* **Data to examine**:
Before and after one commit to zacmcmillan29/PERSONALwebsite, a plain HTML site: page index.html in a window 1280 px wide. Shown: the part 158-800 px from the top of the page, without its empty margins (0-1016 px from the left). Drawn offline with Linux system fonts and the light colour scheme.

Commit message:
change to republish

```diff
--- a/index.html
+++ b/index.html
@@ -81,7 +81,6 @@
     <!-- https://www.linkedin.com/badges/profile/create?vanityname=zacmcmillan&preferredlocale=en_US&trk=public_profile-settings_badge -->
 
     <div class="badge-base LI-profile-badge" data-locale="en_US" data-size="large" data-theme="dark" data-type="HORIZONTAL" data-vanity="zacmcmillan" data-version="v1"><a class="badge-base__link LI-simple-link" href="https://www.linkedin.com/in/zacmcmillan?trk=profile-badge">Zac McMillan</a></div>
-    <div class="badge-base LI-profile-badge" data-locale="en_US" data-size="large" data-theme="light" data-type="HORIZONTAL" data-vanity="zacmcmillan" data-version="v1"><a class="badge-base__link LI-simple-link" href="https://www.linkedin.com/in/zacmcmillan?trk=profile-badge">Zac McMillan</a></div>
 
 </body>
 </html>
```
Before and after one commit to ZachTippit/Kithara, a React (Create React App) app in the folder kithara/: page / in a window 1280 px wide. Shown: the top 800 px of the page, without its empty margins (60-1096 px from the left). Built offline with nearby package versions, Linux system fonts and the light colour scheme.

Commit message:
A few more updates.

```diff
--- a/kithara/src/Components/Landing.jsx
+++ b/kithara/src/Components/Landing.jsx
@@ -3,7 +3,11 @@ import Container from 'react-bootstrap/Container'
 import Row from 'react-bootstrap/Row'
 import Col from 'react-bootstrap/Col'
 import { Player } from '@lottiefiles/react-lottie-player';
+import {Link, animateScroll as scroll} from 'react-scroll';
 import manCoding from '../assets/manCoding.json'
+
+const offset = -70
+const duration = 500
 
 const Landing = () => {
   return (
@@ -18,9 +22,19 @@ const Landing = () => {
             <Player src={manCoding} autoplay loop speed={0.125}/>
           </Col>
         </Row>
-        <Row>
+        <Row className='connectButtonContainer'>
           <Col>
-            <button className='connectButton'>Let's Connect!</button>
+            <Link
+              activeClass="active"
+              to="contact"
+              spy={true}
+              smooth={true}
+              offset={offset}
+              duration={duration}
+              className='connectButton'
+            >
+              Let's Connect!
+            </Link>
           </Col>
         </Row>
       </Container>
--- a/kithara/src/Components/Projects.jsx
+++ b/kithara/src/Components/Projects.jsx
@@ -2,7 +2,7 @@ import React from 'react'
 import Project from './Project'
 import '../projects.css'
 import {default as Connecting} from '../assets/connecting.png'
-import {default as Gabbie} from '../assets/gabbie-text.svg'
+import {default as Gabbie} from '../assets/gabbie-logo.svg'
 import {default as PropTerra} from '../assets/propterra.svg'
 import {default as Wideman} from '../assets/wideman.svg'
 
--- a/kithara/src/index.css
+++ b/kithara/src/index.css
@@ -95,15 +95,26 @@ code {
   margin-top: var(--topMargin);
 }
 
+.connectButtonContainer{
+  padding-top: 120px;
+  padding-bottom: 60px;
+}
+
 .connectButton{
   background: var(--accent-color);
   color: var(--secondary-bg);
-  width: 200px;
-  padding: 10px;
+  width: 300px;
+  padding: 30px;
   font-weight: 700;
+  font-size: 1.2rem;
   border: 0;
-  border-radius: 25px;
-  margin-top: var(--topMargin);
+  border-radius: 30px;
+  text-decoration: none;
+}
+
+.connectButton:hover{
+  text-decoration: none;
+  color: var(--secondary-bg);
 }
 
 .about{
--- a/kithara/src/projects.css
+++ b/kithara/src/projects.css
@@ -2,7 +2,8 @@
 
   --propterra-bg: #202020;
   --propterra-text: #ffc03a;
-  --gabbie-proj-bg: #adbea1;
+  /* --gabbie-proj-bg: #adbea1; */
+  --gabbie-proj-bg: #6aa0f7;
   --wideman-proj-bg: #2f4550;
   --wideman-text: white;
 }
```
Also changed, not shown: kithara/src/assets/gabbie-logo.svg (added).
--
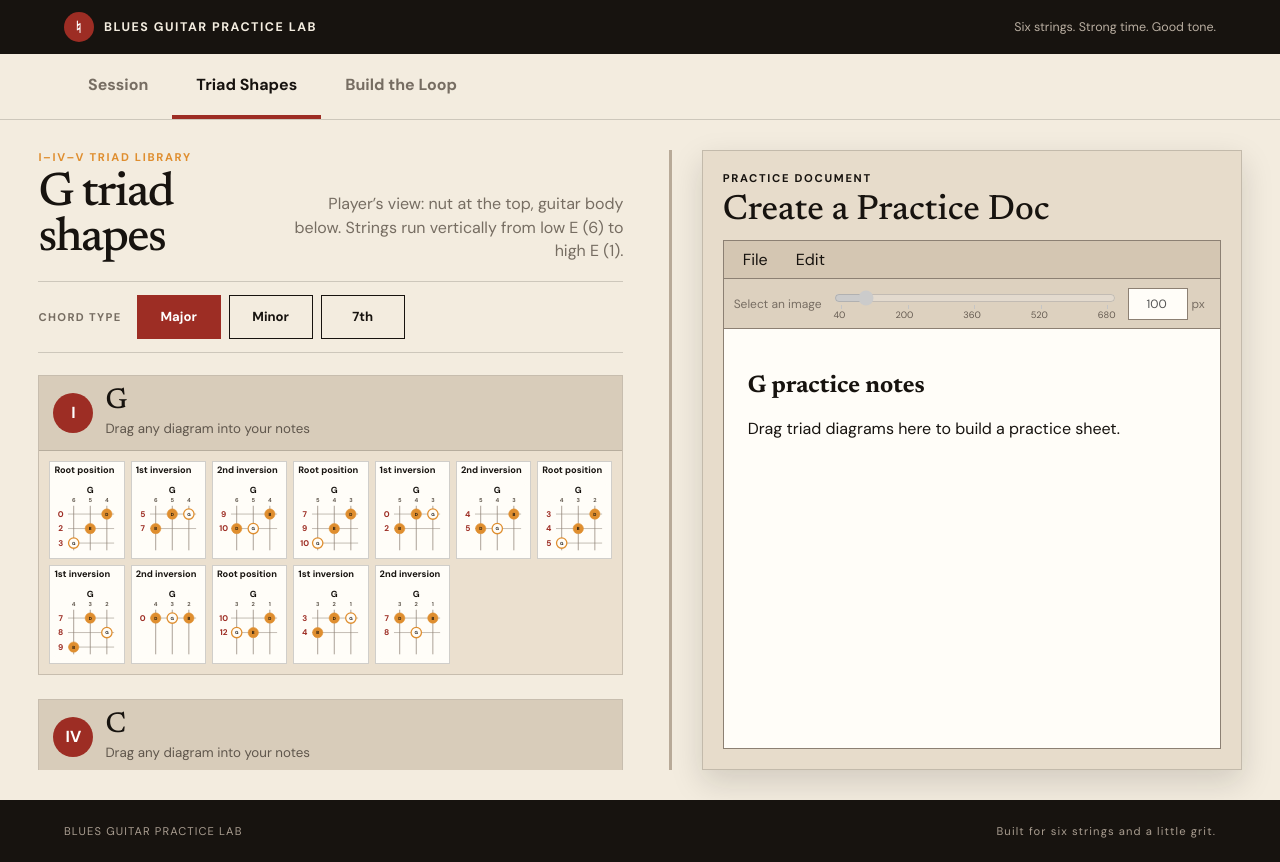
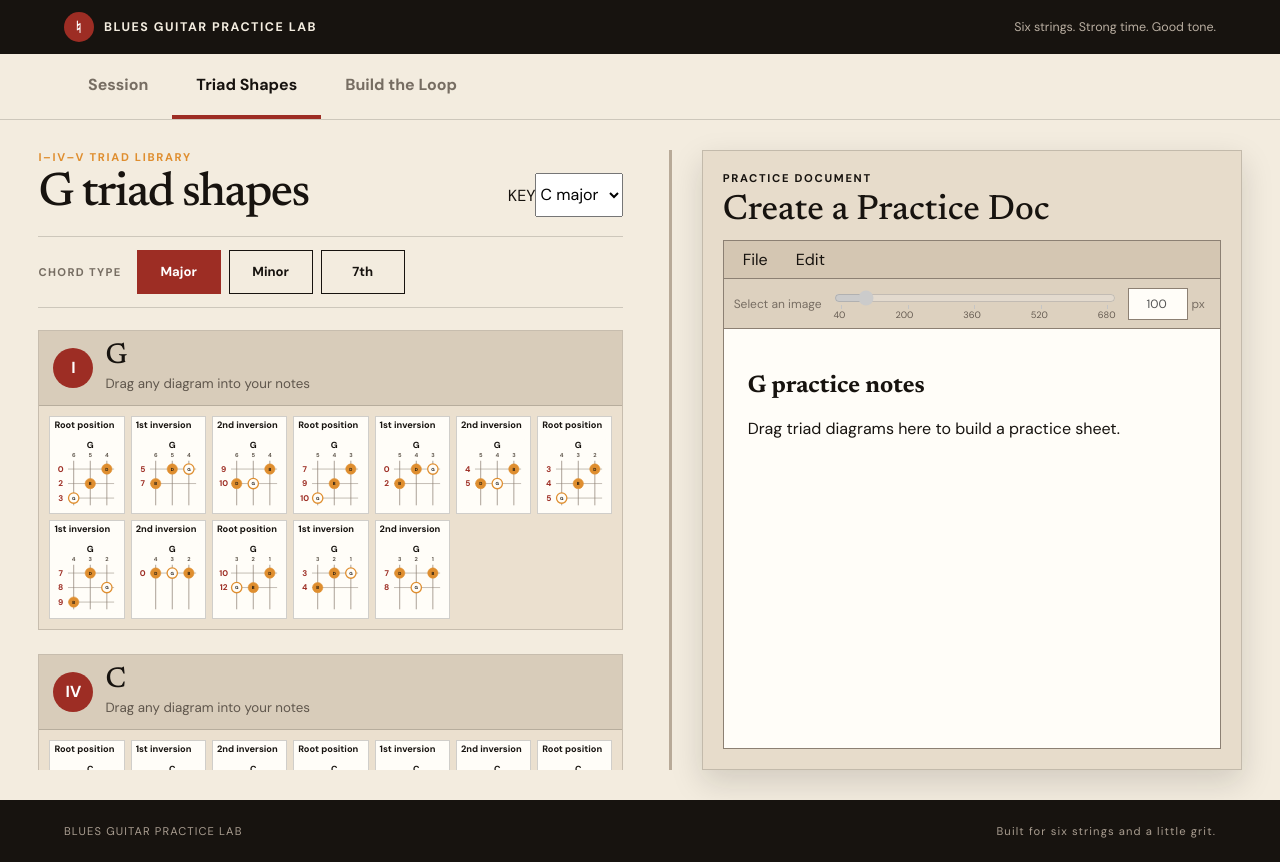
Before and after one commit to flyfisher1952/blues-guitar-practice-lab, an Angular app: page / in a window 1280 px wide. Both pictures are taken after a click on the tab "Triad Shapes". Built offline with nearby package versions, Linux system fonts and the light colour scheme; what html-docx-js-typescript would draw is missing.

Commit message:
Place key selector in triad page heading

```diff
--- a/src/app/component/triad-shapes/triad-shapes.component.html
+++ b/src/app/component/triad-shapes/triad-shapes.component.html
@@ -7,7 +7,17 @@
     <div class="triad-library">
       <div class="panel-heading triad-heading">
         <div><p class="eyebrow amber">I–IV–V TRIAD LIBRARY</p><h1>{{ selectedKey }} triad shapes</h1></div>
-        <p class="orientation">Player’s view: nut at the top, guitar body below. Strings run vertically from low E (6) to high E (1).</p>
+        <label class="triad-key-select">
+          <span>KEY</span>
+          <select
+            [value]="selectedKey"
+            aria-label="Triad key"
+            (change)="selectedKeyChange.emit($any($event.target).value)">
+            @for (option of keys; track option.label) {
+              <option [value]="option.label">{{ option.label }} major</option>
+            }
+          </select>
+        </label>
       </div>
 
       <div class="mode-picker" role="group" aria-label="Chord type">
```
* * *
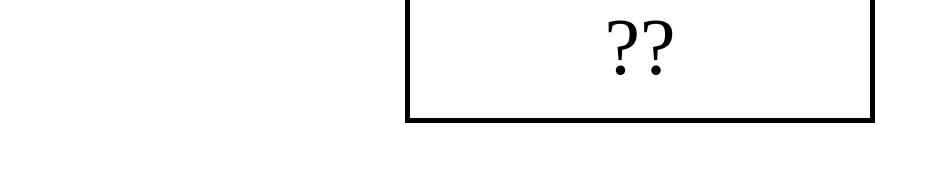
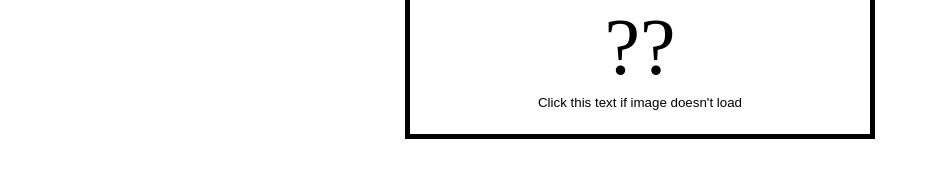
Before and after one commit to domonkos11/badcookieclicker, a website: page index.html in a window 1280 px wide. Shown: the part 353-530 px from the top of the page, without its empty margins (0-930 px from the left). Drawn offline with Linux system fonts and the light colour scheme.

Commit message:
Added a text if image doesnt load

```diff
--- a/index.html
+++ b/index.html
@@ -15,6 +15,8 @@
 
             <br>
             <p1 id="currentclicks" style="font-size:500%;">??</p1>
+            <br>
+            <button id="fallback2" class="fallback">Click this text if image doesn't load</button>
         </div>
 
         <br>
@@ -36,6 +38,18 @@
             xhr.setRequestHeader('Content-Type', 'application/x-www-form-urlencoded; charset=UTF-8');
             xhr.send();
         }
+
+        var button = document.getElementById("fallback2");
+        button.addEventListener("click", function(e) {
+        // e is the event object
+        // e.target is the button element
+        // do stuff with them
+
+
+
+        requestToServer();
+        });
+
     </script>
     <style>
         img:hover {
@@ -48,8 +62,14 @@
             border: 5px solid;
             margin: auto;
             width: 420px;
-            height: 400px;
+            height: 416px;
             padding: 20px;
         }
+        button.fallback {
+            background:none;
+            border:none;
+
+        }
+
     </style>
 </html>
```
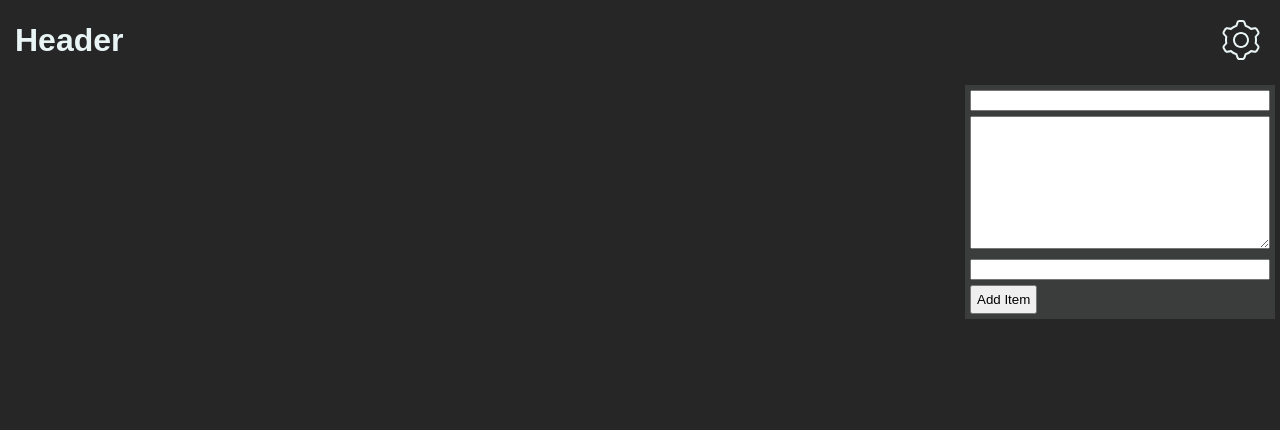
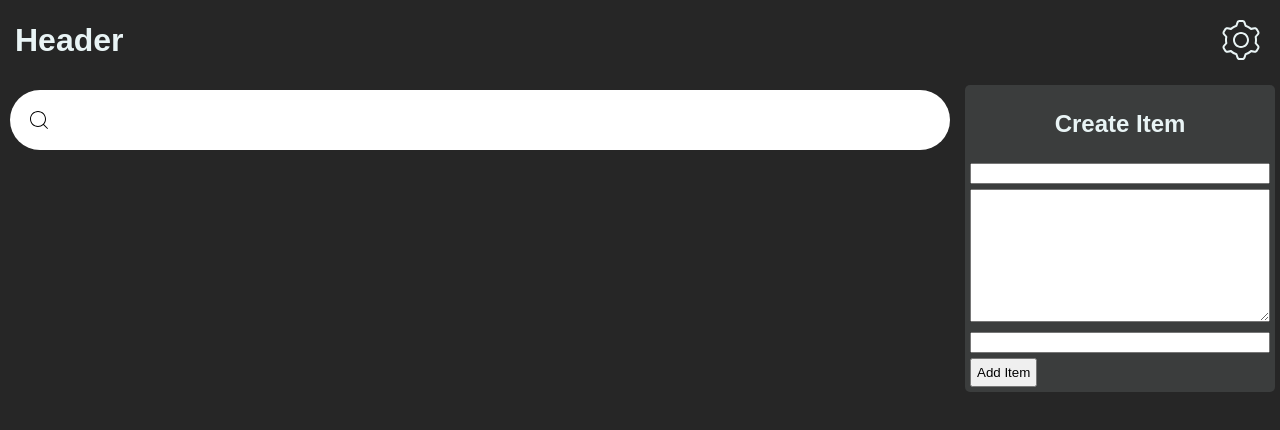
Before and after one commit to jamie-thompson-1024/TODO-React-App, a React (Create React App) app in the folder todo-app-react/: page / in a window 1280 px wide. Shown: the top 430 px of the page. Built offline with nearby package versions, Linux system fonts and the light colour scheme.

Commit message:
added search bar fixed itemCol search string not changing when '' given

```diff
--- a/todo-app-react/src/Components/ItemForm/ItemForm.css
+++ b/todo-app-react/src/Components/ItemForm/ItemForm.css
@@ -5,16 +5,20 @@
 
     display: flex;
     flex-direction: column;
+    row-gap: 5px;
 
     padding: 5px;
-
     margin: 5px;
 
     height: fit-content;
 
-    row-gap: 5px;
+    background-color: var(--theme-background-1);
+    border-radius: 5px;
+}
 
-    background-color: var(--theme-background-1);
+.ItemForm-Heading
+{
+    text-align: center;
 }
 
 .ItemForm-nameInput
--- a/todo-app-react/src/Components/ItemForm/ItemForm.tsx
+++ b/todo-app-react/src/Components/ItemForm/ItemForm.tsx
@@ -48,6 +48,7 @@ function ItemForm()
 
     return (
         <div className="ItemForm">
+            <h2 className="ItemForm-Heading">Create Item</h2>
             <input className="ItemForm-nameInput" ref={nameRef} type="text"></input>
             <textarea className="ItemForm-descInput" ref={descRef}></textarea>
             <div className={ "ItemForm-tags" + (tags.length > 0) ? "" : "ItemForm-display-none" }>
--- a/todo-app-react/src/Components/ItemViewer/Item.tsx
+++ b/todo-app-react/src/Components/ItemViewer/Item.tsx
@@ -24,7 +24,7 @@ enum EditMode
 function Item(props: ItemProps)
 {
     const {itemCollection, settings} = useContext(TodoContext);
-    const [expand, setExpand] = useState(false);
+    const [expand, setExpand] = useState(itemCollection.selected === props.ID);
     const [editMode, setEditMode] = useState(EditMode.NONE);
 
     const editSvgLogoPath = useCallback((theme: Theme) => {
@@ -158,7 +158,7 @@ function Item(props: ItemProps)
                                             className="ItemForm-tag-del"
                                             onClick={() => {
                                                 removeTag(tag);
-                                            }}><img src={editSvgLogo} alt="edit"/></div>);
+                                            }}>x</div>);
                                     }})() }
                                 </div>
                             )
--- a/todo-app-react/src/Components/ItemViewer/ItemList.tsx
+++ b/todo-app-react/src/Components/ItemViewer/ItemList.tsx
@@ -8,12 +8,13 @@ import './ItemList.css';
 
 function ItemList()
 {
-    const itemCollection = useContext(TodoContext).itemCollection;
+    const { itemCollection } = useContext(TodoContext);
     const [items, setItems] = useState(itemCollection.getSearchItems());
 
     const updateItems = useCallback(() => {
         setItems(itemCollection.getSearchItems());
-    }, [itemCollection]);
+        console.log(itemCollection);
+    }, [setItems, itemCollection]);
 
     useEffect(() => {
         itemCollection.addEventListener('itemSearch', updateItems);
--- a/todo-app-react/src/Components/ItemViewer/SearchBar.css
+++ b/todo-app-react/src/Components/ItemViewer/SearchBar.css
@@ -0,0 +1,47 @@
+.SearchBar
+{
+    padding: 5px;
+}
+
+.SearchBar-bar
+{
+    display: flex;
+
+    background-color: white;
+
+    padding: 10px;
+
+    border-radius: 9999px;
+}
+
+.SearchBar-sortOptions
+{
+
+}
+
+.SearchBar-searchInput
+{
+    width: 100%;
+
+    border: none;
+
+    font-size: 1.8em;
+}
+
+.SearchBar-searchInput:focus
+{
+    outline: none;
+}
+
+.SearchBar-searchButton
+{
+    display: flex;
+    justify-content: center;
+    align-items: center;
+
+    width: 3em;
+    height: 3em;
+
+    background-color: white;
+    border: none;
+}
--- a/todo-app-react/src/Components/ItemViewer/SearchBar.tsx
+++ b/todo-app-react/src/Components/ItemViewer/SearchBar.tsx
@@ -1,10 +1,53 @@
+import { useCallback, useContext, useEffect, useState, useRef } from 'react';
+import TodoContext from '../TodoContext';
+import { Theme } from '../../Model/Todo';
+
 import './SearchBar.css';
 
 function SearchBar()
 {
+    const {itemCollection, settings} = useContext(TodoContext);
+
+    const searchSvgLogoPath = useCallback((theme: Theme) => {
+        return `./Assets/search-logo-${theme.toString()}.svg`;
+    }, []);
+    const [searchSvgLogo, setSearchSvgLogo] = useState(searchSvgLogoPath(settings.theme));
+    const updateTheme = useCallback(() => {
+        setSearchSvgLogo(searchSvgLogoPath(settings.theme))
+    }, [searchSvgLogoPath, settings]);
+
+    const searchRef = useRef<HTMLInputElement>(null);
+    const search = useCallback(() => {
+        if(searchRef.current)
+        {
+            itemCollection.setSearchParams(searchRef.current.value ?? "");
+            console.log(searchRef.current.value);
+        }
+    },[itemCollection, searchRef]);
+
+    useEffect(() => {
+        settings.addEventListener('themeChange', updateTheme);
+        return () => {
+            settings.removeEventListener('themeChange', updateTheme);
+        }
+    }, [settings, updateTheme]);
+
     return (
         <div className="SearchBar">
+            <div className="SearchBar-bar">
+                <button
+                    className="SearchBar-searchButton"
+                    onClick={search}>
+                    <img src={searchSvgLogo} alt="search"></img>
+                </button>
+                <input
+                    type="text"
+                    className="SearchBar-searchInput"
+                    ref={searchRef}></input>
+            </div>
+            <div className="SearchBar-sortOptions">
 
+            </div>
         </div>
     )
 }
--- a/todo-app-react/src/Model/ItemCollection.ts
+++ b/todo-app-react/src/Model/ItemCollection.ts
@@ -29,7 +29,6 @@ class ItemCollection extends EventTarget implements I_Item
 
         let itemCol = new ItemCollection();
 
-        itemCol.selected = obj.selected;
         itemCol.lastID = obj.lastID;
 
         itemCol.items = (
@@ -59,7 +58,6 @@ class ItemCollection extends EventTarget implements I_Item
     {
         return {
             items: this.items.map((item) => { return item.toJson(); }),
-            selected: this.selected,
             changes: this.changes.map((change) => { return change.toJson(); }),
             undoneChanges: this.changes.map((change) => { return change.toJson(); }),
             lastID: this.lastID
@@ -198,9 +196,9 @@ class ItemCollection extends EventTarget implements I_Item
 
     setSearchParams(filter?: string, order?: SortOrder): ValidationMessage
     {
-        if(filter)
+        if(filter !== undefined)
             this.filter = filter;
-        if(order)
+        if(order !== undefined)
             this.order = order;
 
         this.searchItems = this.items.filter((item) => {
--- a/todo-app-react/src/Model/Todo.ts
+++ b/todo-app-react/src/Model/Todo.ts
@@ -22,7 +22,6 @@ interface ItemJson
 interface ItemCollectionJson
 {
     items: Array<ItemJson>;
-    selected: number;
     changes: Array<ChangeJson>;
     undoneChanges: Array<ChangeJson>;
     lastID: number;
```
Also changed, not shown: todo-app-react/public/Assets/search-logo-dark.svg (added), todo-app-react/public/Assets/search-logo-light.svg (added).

* **Work item**: In the records above, find each line holding "color" and copy it.

* **Answer to the problem**:
   background: var(--accent-color);
   color: var(--secondary-bg);
+  color: var(--secondary-bg);
+    background-color: var(--theme-background-1);
-    background-color: var(--theme-background-1);
+    background-color: white;
+    background-color: white;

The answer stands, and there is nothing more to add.